In a joint statement on Monday, the group of former Republican U.S. representatives said they believe statements from Trump, who has leveled baseless claims about voter fraud, are efforts to “undermine the legitimacy of the election and are unacceptable.”
“Every vote should be counted and the final outcome accepted by the participants because public confidence in the outcome of our elections is a bedrock of our democracy,” the statement reads. “Going forward it is our hope the nation will, regardless of party or persuasion, recognize that President-Elect Joe Biden has won this election.”
The group includes former House members who bucked their party and endorsed Biden during the campaign. Among them are former Reps. Charlie Dent, R-Pa.; Charles Djou, R-Hawaii.; and Susan Molinari, R-N.Y. Former Rep. Tom Coleman, R-Mo., who also endorsed Biden, issued the statement on behalf of his former colleagues.
Biden surpassed 270 electoral votes on Saturday to claim victory in the most bitterly fought presidential election in recent history. It came after media outlets called Pennsylvania and its 20 electoral votes to the former vice president after four days of counting absentee ballots put Biden ahead, erasing a lead Trump initially boasted about on election night that included mainly votes cast on Election Day.
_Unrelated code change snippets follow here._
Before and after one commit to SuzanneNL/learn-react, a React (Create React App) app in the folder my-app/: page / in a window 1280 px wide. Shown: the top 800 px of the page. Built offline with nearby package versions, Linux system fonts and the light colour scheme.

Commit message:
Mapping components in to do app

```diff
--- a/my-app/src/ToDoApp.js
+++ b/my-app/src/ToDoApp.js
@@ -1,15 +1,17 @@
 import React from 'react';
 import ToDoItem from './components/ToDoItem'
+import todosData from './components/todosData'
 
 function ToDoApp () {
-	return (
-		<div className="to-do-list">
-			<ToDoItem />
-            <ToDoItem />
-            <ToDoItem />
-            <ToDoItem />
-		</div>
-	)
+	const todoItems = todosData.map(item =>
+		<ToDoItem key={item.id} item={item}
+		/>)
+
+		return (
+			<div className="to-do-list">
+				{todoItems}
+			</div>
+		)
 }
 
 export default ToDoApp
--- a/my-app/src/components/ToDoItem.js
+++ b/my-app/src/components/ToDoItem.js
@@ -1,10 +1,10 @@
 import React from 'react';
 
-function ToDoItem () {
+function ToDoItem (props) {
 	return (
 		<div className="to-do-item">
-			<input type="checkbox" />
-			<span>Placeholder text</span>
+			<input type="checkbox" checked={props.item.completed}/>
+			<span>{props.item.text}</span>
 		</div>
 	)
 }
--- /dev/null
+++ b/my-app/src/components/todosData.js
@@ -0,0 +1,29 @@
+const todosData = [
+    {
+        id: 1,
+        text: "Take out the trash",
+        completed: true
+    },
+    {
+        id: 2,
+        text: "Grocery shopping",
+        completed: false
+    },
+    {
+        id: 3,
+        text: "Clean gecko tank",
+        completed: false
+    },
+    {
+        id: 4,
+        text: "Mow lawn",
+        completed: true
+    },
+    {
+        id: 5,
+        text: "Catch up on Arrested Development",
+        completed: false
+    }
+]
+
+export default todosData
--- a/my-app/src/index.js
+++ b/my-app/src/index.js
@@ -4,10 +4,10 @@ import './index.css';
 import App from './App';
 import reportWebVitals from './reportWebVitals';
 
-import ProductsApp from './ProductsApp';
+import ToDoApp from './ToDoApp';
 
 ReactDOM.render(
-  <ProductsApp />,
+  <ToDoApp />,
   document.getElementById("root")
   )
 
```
Biden also narrowly won Wisconsin, Michigan, Arizona, Nevada and has a lead of fewer than 11,000 votes in Georgia, which is still too close to call and the subject of a likely recount. Results aren’t official until states certify them and electors cast their votes when the Electoral College meets Dec. 14.
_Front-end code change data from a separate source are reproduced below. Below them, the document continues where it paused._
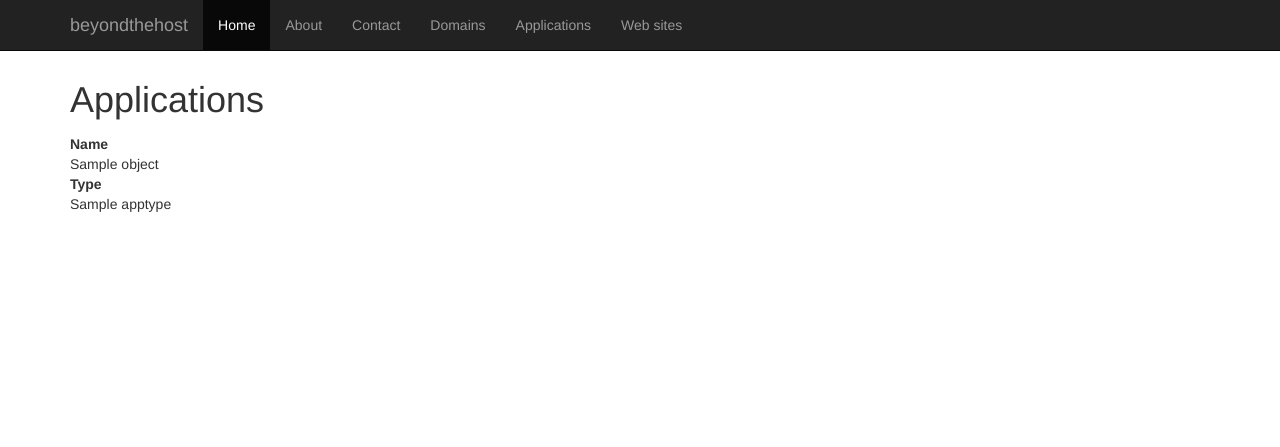
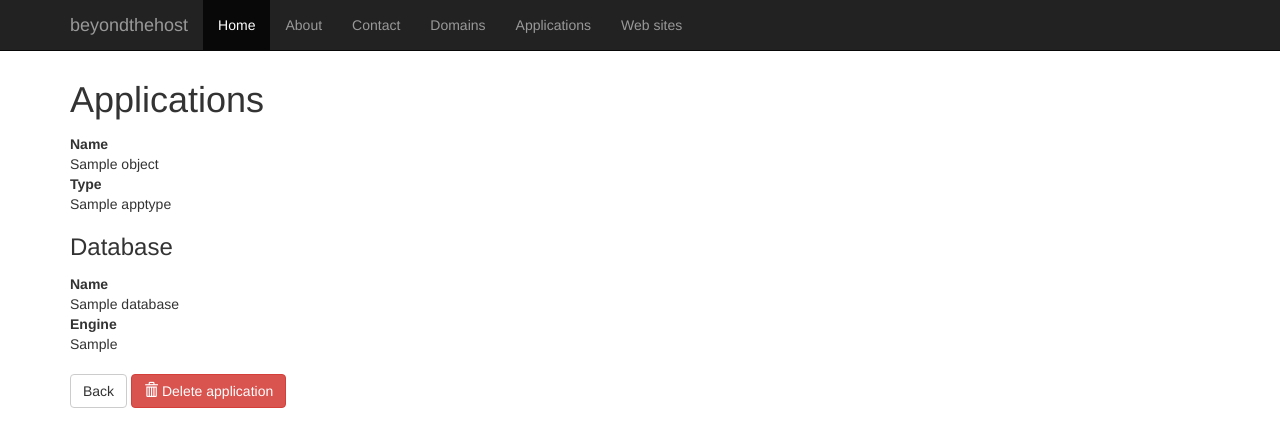
Before and after one commit to gfavre/beyondthehost, a Django app: template beyondthehost/templates/applications/application_detail.html in a window 1280 px wide. Shown: the top 447 px of the page. Run offline with Django 3.2, Linux system fonts and the light colour scheme; the template is opened without the code that fills it: most values are stand-ins (such as "Sample title", 1, 10 or a date in 2020); parts of the project's set-up code (start-up, migrations or seed data) failed here and were passed over.

Commit message:
better detail page

```diff
--- a/beyondthehost/templates/applications/application_detail.html
+++ b/beyondthehost/templates/applications/application_detail.html
@@ -16,5 +16,17 @@
   <dt>{% trans "Initial password" %}</dt><dd>{{ object.extra }}
   {% endif %}
 </dl>
-
+{% if object.databases.all %}
+<section>
+  <h3>{% trans "Database" %}</h3>
+  {% for database in object.databases.all %}
+  <dl>
+    <dt>{% trans "Name" %}</dt><dd>{{ database.name }}</dd>
+    <dt>{% trans "Engine" %}</dt><dd>{{ database.human_engine }}</dd>
+  </dl>
+  {% endfor %}
+</section>
+{% endif %}
+<a href="{% url "applications-list" %}" class="btn btn-default">{% trans "Back" %}</a>
+<a href="{{ object.get_delete_url }}" class="btn btn-danger"><span class="glyphicon glyphicon-trash"></span> {% trans "Delete application" %}</a>
 {% endblock content %}
--- a/beyondthehost/templates/applications/application_list.html
+++ b/beyondthehost/templates/applications/application_list.html
@@ -22,7 +22,7 @@
 {% for application in object_list %}
   <tr>
    <td><a href="{{ application.get_absolute_url }}">{{ application.name }}</a></td>
-   <td>{{ application.apptype }}</td>
+   <td>{{ application.human_apptype }}</td>
    <td>
      <a href="{{ application.get_absolute_url }}"><span class="glyphicon glyphicon-zoom-in"></span> {% trans "View" %}</a><br />
      <a href="{{ application.get_delete_url }}"><span class="glyphicon glyphicon-trash"></span> {% trans "Delete" %}</a>
```
Also changed, not shown: beyondthehost/applications/models.py (+9 -2 lines).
Trump has not conceded. The Trump campaign has filed multiple lawsuits aimed at election results, including one in Pennsylvania that argues an “illegal two-tiered voting system” subjected in-person and mail-in voters to different rules.
Attorney General Bill Barr announced he’s authorized prosecutors to “pursue substantial allegations of voting and vote tabulation irregularities” despite little evidence of widespread voter fraud.
Only four Republican senators – Ben Sasse of Nebraska, Susan Collins of Maine, Mitt Romney of Utah and Lisa Murkowski of Alaska – have congratulated Biden on winning. Others like Lindsey Graham of South Carolina, Ted Cruz of Texas and Tom Cotton of Arkansas have said the election had not been decided.